The Story: Troubled fifteen-year-old Emma is an ornery but otherwise ordinary teenager who is trapped into homeschooling by her regimental mother and all-too coddling father. Out of the blue, Emma suffers a seizure that doctors can’t account for and begins behaving erratically. Her parents believe it’s a psychological issue while her uncle who is a priest believes that Emma has been possessed. Upon witnessing their daughter levitate during her latest seizure, Emma’s atheist parents are finally convinced that an exorcism might be needed after all.
The Buzz: Also dubbed as La posesión de Emma Evans (translated as The Possession of Emma Evans), this film is surprisingly a Spanish production despite its reliance on English dialogue and the story’s British setting. Exorcismus is directed by veteran Spanish auteur Manuel Carballo and written by famed documentarian David Muñoz.
inSing says: As you can tell by both its plebeian titles (Exorcismus sounds like a black metal parody band) what this film sorely lacks in originality is made up for in its commitment to pretentious tedium. Its lead seems to be a composite of a dozen generic passive, depressive MySpace emo girls with more eyeliner than common sense. The audience fully understands why Emma’s parents are reluctant to believe in the supernatural, because sometimes it’s really hard to tell the difference between satanic possession and puberty.
Exorcismus tries to differentiate itself by employing a naturalistic tone and pace. Jaunty handheld camerawork, artsy natural lighting and leisurely intimate performances by its principals creates a broody atmosphere at first but eventually comes across as annoying when you realise Carballo is just trying too hard to distract from the script’s deficiencies. The film is almost saved by a great final act containing a pretty neat twist and some genuinely unsettling imagery but it’s all too little too late. Exorcismus’ exceedingly boring and cliché-filled narrative is the true horror that it inflicts upon us.
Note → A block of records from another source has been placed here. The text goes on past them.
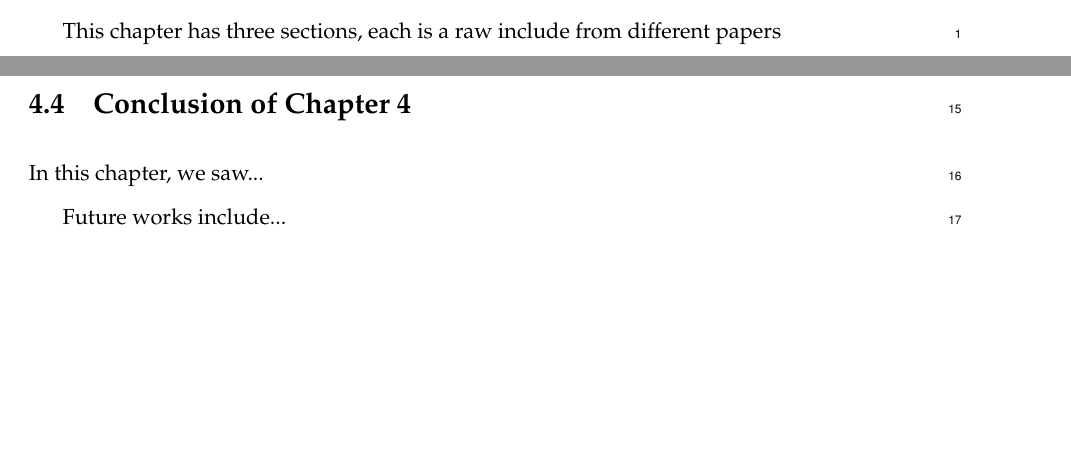
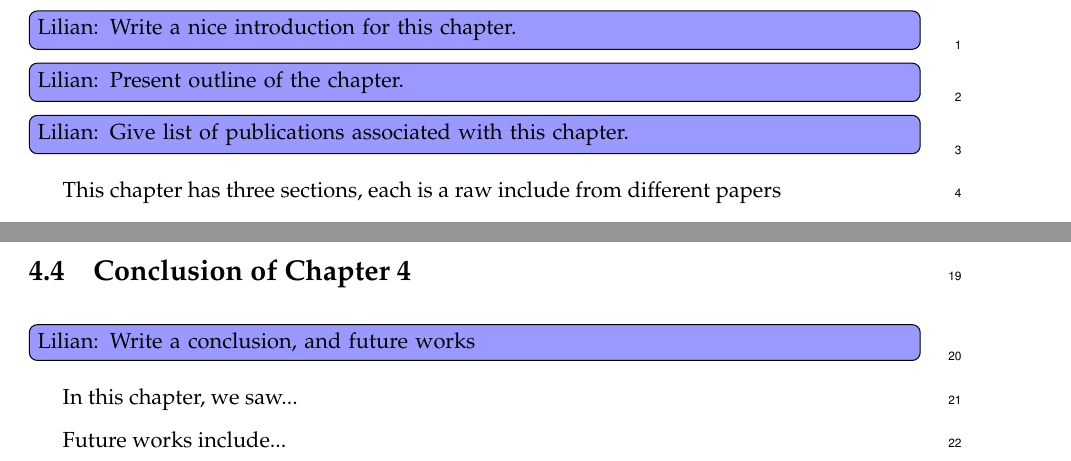
Before and after one commit to Naereen/phd-thesis, a LaTeX thesis (PhD_thesis__Lilian_Besson.tex, which reads 0-Misc/packages.tex, 2-Chapters/4-Chapter/chapter4.tex): two parts of page 41 of 65, joined at a grey line, cut at the place of the change, the shorter picture padded with empty space. Compiled offline with pdfLaTeX.

```diff
--- a/0-Misc/packages.tex
+++ b/0-Misc/packages.tex
@@ -111,7 +111,7 @@
 
 %\newtheorem{theorem}{Théorème}[chapter]
 %\newtheorem{lemma}{Lemme}[chapter]
-%\newtheorem{proposition}{Proposition}[chapter]
+\newtheorem{proposition}{Proposition}[chapter]
 %\addto\captionsfrench{\def\figurename{{Figure}}}
 %\addto\captionsfrench{\def\tablename{{Tableau}}}
 \DeclareMathOperator{\Tr}{Tr}
--- a/2-Chapters/4-Chapter/chapter4.tex
+++ b/2-Chapters/4-Chapter/chapter4.tex
@@ -7,6 +7,12 @@
 \newpage
 % Write miniTOC just after the title
 \graphicspath{{2-Chapters/4-Chapter/Images/}}
+
+\TODOL{Write a nice introduction for this chapter.}
+
+\TODOL{Present outline of the chapter.}
+
+\TODOL{Give list of publications associated with this chapter.}
 
 This chapter has three sections, each is a raw include from different papers
 
@@ -49,6 +55,8 @@
 \section{Conclusion of Chapter 4}
 \label{sec:4:conclusion}
 
+\TODOL{Write a conclusion, and future works}
+
 In this chapter, we saw...
 
 Future works include...
```
Also changed, not shown: 2-Chapters/4-Chapter/chapter4.tex (5 more changed lines).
Hidzir Junaini, aka inSing.com's Movie Lover, is 24-years-old and a wealthy playboy billionaire by day and a caped crusader by night. Only one of those is true. He’s actually a freelance writer, blogger, full-time film buff and some-time socially awkward nerd. He also writes about music, restaurants and nightlife for Metrowize Asia. Hidzir is the winner of the inaugural inSing Movie Lover contest that garnered over 1,000 participants. The Movie Lover contest is a search for a candidate who possesses outstanding passion for movies and a talent for writing engaging movie reviews.